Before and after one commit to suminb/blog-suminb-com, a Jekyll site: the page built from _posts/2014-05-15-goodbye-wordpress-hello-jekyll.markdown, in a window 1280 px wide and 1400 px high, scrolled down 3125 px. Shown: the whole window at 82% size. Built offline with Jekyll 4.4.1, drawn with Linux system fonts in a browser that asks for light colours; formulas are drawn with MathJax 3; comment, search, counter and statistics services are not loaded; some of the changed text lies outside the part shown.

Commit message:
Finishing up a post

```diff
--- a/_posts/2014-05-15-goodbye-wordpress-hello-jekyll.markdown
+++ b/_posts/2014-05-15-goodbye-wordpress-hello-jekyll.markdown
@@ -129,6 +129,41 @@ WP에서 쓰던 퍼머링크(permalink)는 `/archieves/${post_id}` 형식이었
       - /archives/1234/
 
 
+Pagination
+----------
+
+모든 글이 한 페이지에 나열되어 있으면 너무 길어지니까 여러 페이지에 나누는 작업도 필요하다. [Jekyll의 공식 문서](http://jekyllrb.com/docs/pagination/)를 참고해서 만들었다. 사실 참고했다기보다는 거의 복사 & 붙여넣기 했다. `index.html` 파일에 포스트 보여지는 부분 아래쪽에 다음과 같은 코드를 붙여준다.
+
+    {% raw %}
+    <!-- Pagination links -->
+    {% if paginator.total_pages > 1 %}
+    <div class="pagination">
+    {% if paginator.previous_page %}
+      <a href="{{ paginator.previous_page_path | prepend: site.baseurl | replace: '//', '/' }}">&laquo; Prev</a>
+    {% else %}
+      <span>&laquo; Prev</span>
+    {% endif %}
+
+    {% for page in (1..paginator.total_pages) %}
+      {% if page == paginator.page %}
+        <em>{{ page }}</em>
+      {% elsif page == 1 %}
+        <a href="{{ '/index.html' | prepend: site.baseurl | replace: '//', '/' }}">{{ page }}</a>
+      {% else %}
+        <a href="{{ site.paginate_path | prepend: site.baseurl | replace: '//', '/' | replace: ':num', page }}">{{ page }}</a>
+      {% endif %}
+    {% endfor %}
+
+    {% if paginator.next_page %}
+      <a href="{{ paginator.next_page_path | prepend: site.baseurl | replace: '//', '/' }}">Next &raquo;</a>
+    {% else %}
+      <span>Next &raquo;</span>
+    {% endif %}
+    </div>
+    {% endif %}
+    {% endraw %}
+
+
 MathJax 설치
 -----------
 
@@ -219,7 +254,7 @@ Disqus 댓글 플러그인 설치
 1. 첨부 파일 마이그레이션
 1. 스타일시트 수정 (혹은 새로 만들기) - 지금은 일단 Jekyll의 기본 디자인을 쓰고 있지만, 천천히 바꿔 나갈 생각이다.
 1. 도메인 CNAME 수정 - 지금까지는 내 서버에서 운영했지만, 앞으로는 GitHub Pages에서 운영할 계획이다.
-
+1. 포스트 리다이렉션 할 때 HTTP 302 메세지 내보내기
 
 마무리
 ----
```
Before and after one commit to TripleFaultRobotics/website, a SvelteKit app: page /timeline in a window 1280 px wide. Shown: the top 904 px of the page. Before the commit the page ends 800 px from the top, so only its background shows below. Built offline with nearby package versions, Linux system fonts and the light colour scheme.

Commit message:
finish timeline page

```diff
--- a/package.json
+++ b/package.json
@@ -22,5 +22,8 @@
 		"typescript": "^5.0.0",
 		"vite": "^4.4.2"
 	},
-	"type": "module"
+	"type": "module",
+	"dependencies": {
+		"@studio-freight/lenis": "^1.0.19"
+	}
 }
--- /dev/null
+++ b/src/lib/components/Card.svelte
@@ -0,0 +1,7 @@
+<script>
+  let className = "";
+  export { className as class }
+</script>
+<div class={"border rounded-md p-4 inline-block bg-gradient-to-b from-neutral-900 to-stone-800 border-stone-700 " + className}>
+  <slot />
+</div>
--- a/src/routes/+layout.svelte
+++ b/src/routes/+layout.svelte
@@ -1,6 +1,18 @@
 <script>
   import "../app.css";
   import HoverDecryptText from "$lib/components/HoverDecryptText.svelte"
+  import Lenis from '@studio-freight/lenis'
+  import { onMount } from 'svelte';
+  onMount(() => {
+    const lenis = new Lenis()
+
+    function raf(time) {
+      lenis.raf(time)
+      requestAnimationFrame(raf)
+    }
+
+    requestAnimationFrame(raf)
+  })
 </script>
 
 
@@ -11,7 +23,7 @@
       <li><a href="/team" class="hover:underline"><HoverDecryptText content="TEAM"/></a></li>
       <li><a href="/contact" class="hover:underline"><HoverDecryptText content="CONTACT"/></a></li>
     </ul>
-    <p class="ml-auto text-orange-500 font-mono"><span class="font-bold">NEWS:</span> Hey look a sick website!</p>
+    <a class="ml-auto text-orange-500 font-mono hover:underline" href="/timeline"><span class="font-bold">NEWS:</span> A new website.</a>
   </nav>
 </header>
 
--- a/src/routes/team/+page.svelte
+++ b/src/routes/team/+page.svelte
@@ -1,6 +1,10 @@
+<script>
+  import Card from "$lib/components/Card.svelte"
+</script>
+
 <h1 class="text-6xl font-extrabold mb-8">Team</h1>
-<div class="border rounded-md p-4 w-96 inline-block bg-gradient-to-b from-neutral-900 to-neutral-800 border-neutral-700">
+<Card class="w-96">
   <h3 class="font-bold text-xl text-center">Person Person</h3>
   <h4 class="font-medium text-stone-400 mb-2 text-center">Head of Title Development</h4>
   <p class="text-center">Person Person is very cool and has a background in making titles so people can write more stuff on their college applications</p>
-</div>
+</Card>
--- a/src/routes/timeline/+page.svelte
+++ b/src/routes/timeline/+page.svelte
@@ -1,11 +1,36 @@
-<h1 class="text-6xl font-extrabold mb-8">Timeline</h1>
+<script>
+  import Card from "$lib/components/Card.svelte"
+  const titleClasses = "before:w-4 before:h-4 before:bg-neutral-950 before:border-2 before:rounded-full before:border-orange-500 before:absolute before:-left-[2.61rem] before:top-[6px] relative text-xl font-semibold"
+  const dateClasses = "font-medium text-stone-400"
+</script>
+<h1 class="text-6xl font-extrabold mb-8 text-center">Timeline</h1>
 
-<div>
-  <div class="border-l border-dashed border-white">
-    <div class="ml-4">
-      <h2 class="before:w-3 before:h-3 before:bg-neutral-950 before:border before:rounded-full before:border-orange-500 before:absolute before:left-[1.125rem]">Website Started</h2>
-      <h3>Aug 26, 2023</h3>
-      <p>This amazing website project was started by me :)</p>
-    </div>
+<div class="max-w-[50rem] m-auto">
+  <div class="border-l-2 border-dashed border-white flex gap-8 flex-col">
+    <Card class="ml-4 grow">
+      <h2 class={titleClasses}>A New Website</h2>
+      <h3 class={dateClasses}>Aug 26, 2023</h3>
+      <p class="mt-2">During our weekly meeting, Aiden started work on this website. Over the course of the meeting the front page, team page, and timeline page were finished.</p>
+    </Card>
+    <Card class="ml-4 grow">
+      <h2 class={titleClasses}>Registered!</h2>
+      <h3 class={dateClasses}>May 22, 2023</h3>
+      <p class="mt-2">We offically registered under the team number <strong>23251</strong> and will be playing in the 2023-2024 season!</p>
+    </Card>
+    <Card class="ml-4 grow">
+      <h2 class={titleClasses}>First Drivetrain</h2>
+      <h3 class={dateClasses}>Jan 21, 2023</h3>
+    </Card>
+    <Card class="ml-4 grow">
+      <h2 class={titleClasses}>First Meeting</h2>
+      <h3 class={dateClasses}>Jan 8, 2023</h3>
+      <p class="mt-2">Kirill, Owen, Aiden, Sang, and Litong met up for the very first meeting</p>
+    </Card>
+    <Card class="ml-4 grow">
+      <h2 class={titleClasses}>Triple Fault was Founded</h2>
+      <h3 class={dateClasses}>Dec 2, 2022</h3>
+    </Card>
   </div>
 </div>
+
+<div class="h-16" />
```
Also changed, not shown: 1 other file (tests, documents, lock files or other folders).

+ + + + + + +

Find the word "from" in the entries above and gather every line that holds it.

Before and after one commit to suminb/blog-suminb-com, a Jekyll site: the page built from _posts/2014-05-15-goodbye-wordpress-hello-jekyll.markdown, in a window 1280 px wide and 1400 px high, scrolled down 3125 px. Shown: the whole window at 82% size. Built offline with Jekyll 4.4.1, drawn with Linux system fonts in a browser that asks for light colours; formulas are drawn with MathJax 3; comment, search, counter and statistics services are not loaded; some of the changed text lies outside the part shown.
Before and after one commit to TripleFaultRobotics/website, a SvelteKit app: page /timeline in a window 1280 px wide. Shown: the top 904 px of the page. Before the commit the page ends 800 px from the top, so only its background shows below. Built offline with nearby package versions, Linux system fonts and the light colour scheme.
+<div class={"border rounded-md p-4 inline-block bg-gradient-to-b from-neutral-900 to-stone-800 border-stone-700 " + className}>
   import HoverDecryptText from "$lib/components/HoverDecryptText.svelte"
+  import Lenis from '@studio-freight/lenis'
+  import { onMount } from 'svelte';
+  import Card from "$lib/components/Card.svelte"
-<div class="border rounded-md p-4 w-96 inline-block bg-gradient-to-b from-neutral-900 to-neutral-800 border-neutral-700">
+  import Card from "$lib/components/Card.svelte"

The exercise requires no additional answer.